Return Of The King

The long, strange musical trip of King Black Acid's Daniel Riddle.

Daniel Riddle claims he isn't wearing any pants. Over the phone, he says he's more comfortable this way.

Born on a hippie commune in the 1960s—he says he doesn't know the actual date—Riddle grew up in the company of rockers; his mother's boyfriend worked for the Grateful Dead, Neil Young, Santana and the Allman Brothers. He moved to Portland from San Francisco in the late '80s, becoming a recognizable face in the local rock scene as both a nine-year employee of Satyricon and as a member of world-renowned alt-rock band Hitting Birth. But it was in the early '90s that he found his voice in King Black Acid.

Technically speaking, KBA is more a persona that exists to channel Riddle's muse than a proper band—the musically experimental Mr. Hyde to Riddle's Dr. Jekyll. And like a mad scientist, Riddle's two KBA-fronted bands, the Starseed Transmission and Womb Star Orchestra, have crafted guitar-fueled, effects-heavy sonic free-for-alls that draw inspiration from a wide range of sources: Hendrix, Bowie, Pink Floyd—whatever strikes Riddle's fancy. Both were known for ethereal, melancholy grooves and a hypnotic rock sound, and both went through multiple lineup changes and extended breaks. This most recent hiatus, as near as the flighty singer can tell, lasted about three years, but "other people keep better track of those things."

Nowadays, Riddle is more concerned with simply "rocking out," as well as enjoying his new role as father to daughter Emmi, "an angel of light" who was born last month. His latest musical incarnation is King Black Acid and the Sacred Heart, which played a "beta" show several months back so Riddle could try out new material and find just the right lineup of musicians. Joined by Jeff Trapp on guitars, Joseph Trump on drums, Thom Rusnak on bass and Rich Landar on keys, he's finally ready to unleash the Sacred Heart—which, with it's heavier, more super-charged sound, is poised to bring the rock in an epic way.

WW: What was the reason for this last hiatus?

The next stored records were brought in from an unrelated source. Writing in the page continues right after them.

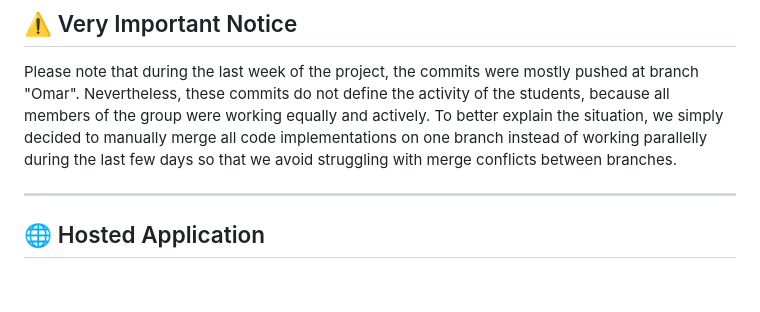
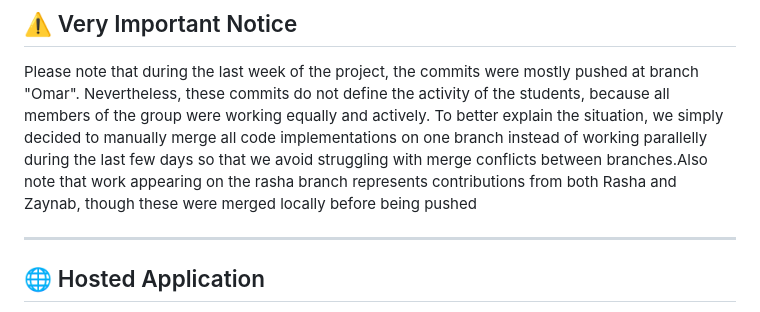
Before and after one commit to omarram811/EECE798S_Project, a Markdown page: README.md, the part around the change. GitHub-like rendering; blank space fills up the shorter version.

```diff
--- a/README.md
+++ b/README.md
@@ -13,7 +13,7 @@ A multi-tenant platform for creating, hosting, and chatting with course-specific
 
 ## ⚠️ Very Important Notice
 Please note that during the last week of the project, the commits were mostly pushed at branch "Omar". Nevertheless, these commits do not define the activity of the students, because all members of the group were working equally and actively.
-To better explain the situation, we simply decided to manually merge all code implementations on one branch instead of working parallelly during the last few days so that we avoid struggling with merge conflicts between branches.
+To better explain the situation, we simply decided to manually merge all code implementations on one branch instead of working parallelly during the last few days so that we avoid struggling with merge conflicts between branches.Also note that work appearing on the rasha branch represents contributions from both Rasha and Zaynab, though these were merged locally before being pushed
 
 ---
 
```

Daniel Riddle: I kind of stopped doing KBA to work with [New York-via-Portland songwriter] James Angell. But I've been writing and rehearsing KBA stuff for about a year. Honestly, I took a break to become a high-level wizard, which I am now. Now I'm fuckin' ready to rock.

What's the difference between the Sacred Heart and your earlier bands?

Each has had their own individuality and has been different. With the Sacred Heart, there was a very conscious effort to distill the music of KBA. That's what's great about being a wizard. You can use mystical alchemy to cook down, condense and distill the sonic message. Now the music is heavy like a Chevy, with more hooks than a fuckin' pirate convention.

Did you just describe your music as "heavy like a Chevy, with more hooks than a pirate convention"?

It's epic, man. Like punching an evil vampire unicorn in the face—just punching it in the face and watching his vampire fangs get knocked out of his ass. Musically speaking, of course.

How has domestic life changed KBA?

I don't know that it has. I don't think it has. I might have to put my pants on to answer that question.

How about this: Have aspects of your life as a father made it into any of the new music?

Not really. It's just sexy stuff. It's about rockin' out. The stories that come to mind are not domestic. It's epic. The songs are epic tales of adventure.

Like punching an evil unicorn in the face?

Like punching an evil vampire unicorn in the face.

Will Sacred Heart be performing any old KBA songs, or is this all new material?

Right now I'm just doing one song from Loves a Long Song, everything else is all new material. At this point I'm so excited about the new stuff that I just don't want to go backwards, or go slow. This new stuff is not about going slow. It's like peeling out.

Peeling out? Like in a car?

It's just like peeling out. You're in the car, one hand hanging outside the window, and you just peel out. Previous KBA songs were forlorn and haunted. The new territory is glorious and feel good. And epic—like punching an evil vampire unicorn in the face. And sexy. Put that in the interview.


King Black Acid and the Sacred Heart plays Saturday, July 19, with the Upsidedown and New York Rifles at Doug Fir. 9 pm. $10. 21+.

Willamette Week’s reporting has concrete impacts that change laws, force action from civic leaders, and drive compromised politicians from public office. Support WW’s journalism through our Give!Guide Fundraising page.